Transhumant Pastoralism, Climate Change, and Conflict in Africa

Eoin McGuirk, Tufts University, NBER and BREAD and Nathan Nunn, University of British Columbia and CIFAR

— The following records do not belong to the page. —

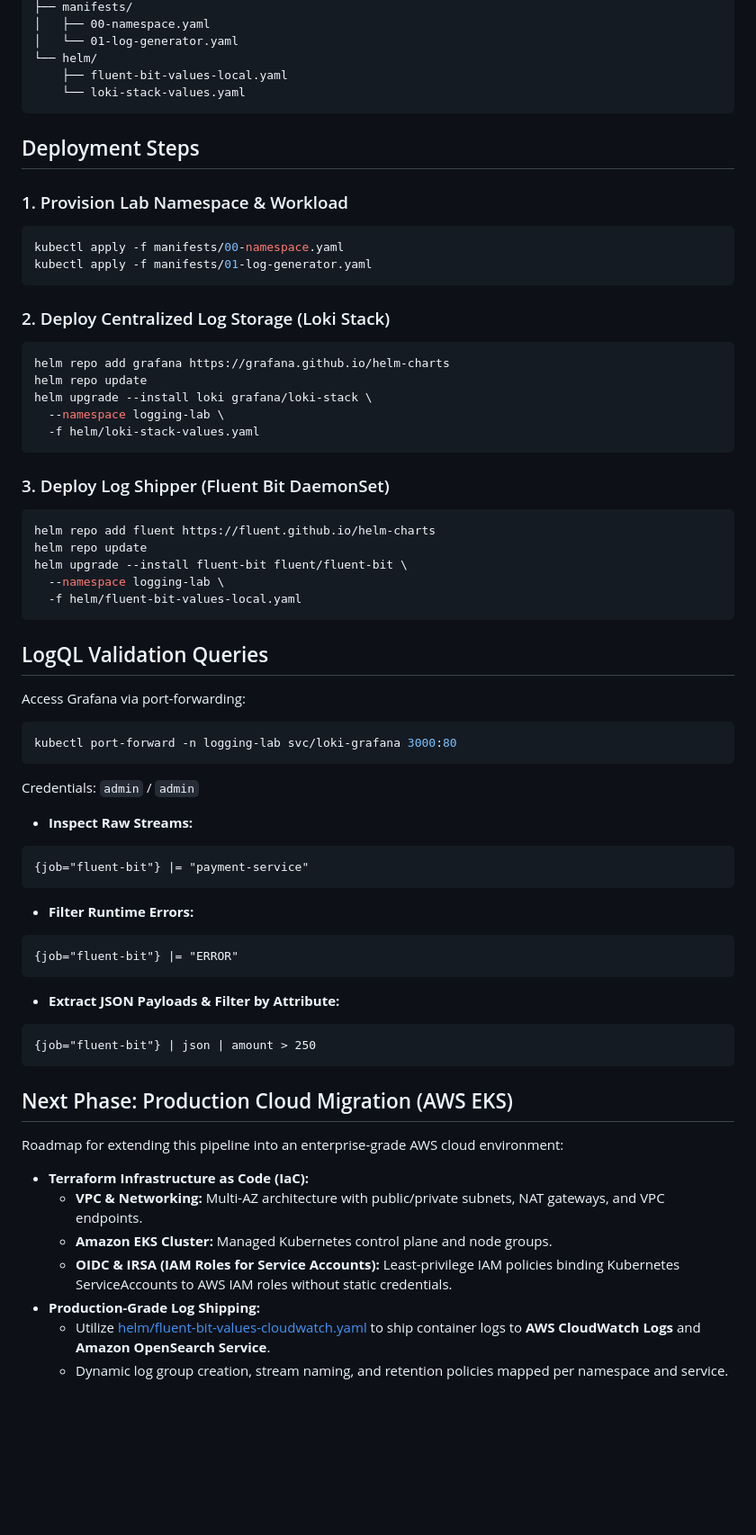
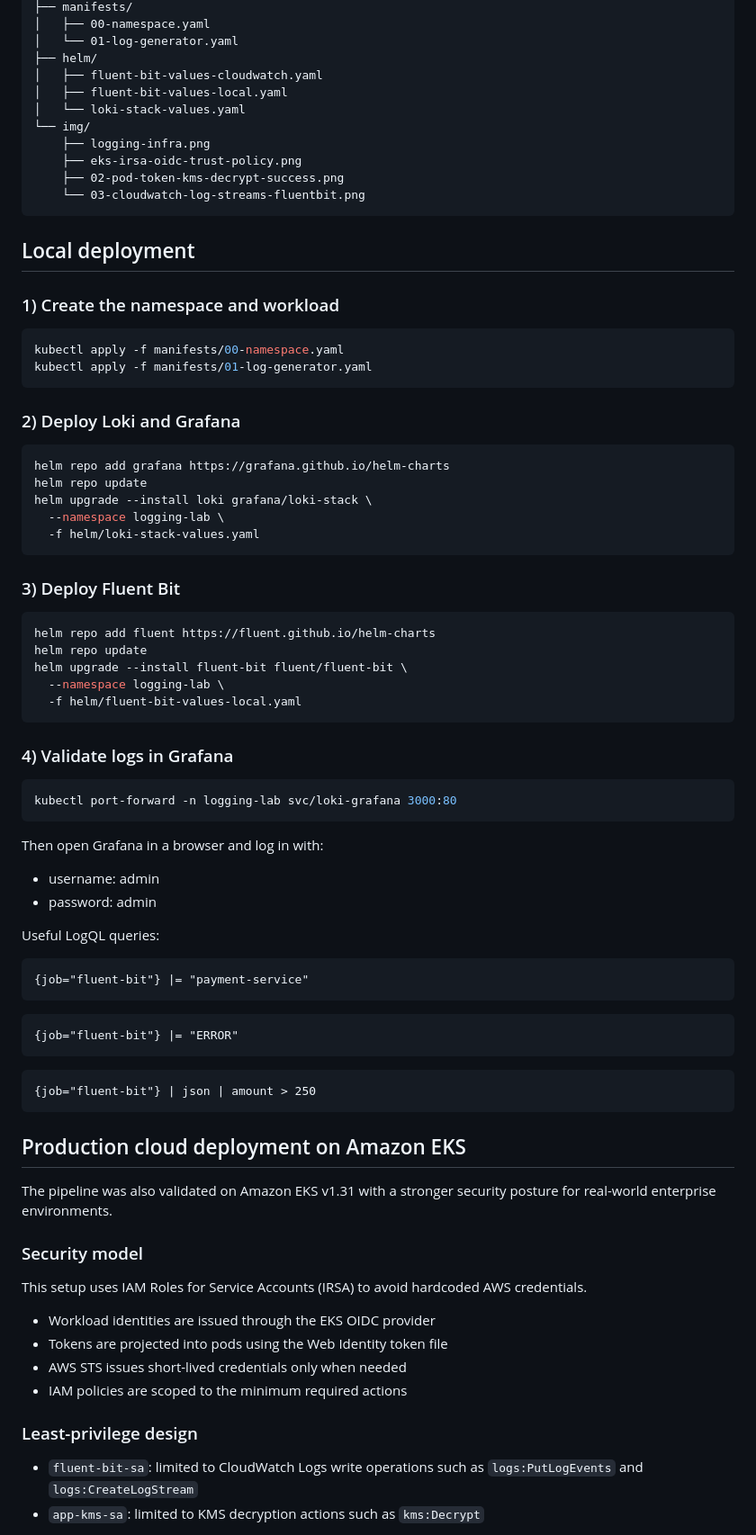
Before and after one commit to Jira-saki/k8s-logging-pipeline, a Markdown page: README.md, the part around one of its changes. Shown at 90% size. Rendered like a GitHub page; blank space fills up the shorter version.

````diff
--- a/README.md
+++ b/README.md
@@ -27,21 +55,27 @@ k8s-logging-pipeline/
 ├── manifests/
 │   ├── 00-namespace.yaml
 │   └── 01-log-generator.yaml
-└── helm/
-    ├── fluent-bit-values-local.yaml
-    └── loki-stack-values.yaml
+├── helm/
+│   ├── fluent-bit-values-cloudwatch.yaml
+│   ├── fluent-bit-values-local.yaml
+│   └── loki-stack-values.yaml
+└── img/
+    ├── logging-infra.png
+    ├── eks-irsa-oidc-trust-policy.png
+    ├── 02-pod-token-kms-decrypt-success.png
+    └── 03-cloudwatch-log-streams-fluentbit.png
 ```
 
-## Deployment Steps
+## Local deployment
 
-### 1. Provision Lab Namespace & Workload
+### 1) Create the namespace and workload
 
 ```bash
 kubectl apply -f manifests/00-namespace.yaml
 kubectl apply -f manifests/01-log-generator.yaml
 ```
 
-### 2. Deploy Centralized Log Storage (Loki Stack)
+### 2) Deploy Loki and Grafana
 
 ```bash
 helm repo add grafana https://grafana.github.io/helm-charts
@@ -51,7 +85,7 @@ helm upgrade --install loki grafana/loki-stack \
   -f helm/loki-stack-values.yaml
 ```
 
-### 3. Deploy Log Shipper (Fluent Bit DaemonSet)
+### 3) Deploy Fluent Bit
 
 ```bash
 helm repo add fluent https://fluent.github.io/helm-charts
@@ -61,39 +95,46 @@ helm upgrade --install fluent-bit fluent/fluent-bit \
   -f helm/fluent-bit-values-local.yaml
 ```
 
-## LogQL Validation Queries
-
-Access Grafana via port-forwarding:
+### 4) Validate logs in Grafana
 
 ```bash
 kubectl port-forward -n logging-lab svc/loki-grafana 3000:80
 ```
 
-Credentials: `admin` / `admin`
+Then open Grafana in a browser and log in with:
 
-* **Inspect Raw Streams:**
-```logql
+- username: admin
+- password: admin
+
+Useful LogQL queries:
+
+```log
 {job="fluent-bit"} |= "payment-service"
 ```
 
-* **Filter Runtime Errors:**
-```logql
+```log
 {job="fluent-bit"} |= "ERROR"
 ```
 
-* **Extract JSON Payloads & Filter by Attribute:**
-```logql
+```log
 {job="fluent-bit"} | json | amount > 250
 ```
 
-## Next Phase: Production Cloud Migration (AWS EKS)
+## Production cloud deployment on Amazon EKS
 
-Roadmap for extending this pipeline into an enterprise-grade AWS cloud environment:
+The pipeline was also validated on Amazon EKS v1.31 with a stronger security posture for real-world enterprise environments.
 
-* **Terraform Infrastructure as Code (IaC):**
-  * **VPC & Networking:** Multi-AZ architecture with public/private subnets, NAT gateways, and VPC endpoints.
-  * **Amazon EKS Cluster:** Managed Kubernetes control plane and node groups.
-  * **OIDC & IRSA (IAM Roles for Service Accounts):** Least-privilege IAM policies binding Kubernetes ServiceAccounts to AWS IAM roles without static credentials.
-* **Production-Grade Log Shipping:**
-  * Utilize [helm/fluent-bit-values-cloudwatch.yaml](file:///Users/mest/dev/k8s-logging-pipeline/helm/fluent-bit-values-cloudwatch.yaml) to ship container logs to **AWS CloudWatch Logs** and **Amazon OpenSearch Service**.
-  * Dynamic log group creation, stream naming, and retention policies mapped per namespace and service.
+### Security model
+
+This setup uses IAM Roles for Service Accounts (IRSA) to avoid hardcoded AWS credentials.
+
+- Workload identities are issued through the EKS OIDC provider
+- Tokens are projected into pods using the Web Identity token file
+- AWS STS issues short-lived credentials only when needed
+- IAM policies are scoped to the minimum required actions
+
+### Least-privilege design
+
+- `fluent-bit-sa`: limited to CloudWatch Logs write operations such as `logs:PutLogEvents` and `logs:CreateLogStream`
+- `app-kms-sa`: limited to KMS decryption actions such as `kms:Decrypt`
+
````
Also changed, not shown: other parts of README.md (+89 -12 lines), img/02-pod-token-kms-decrypt-success.png (added), img/03-cloudwatch-log-streams-fluentbit.png (added), img/eks-irsa-oidc-trust-policy.png (added), img/logging-infra.png, 4 other files.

We consider the effects of climate change on seasonally migrant populations that herd livestock—i.e., transhumant pastoralists—in Africa. Traditionally, transhumant pastoralists benefit from a cooperative relationship with sedentary agriculturalists whereby arable land is used for crop farming in the wet season and animal grazing in the dry season. Rainfall scarcity can disrupt this arrangement by inducing pastoral groups to migrate to agricultural lands before the harvest, causing conflict to emerge. We examine this hypothesis by combining ethnographic information on the traditional locations of transhumant pastoralists and sedentary agriculturalists with high-resolution data on the location and timing of rainfall and violent conflict events in Africa from 1989–2018. We find that reduced rainfall in the territory of transhumant pastoralists leads to conflict in neighboring areas. Consistent with the proposed mechanism, the conflicts are concentrated in agricultural areas; they occur during the wet season and not the dry season; and they are due to rainfall’s impact on plant biomass growth. Since pastoralists tend to be Muslim and agriculturalists Christian, this mechanism accounts for a sizable proportion of the rapid rise in religious conflict observed in recent decades. Regarding policy responses, we find that development aid projects tend not to mitigate the effects that we document. By contrast, the effects are reduced when transhumant pastoralists have greater power in national government, suggesting that more equal political representation is conducive to peace.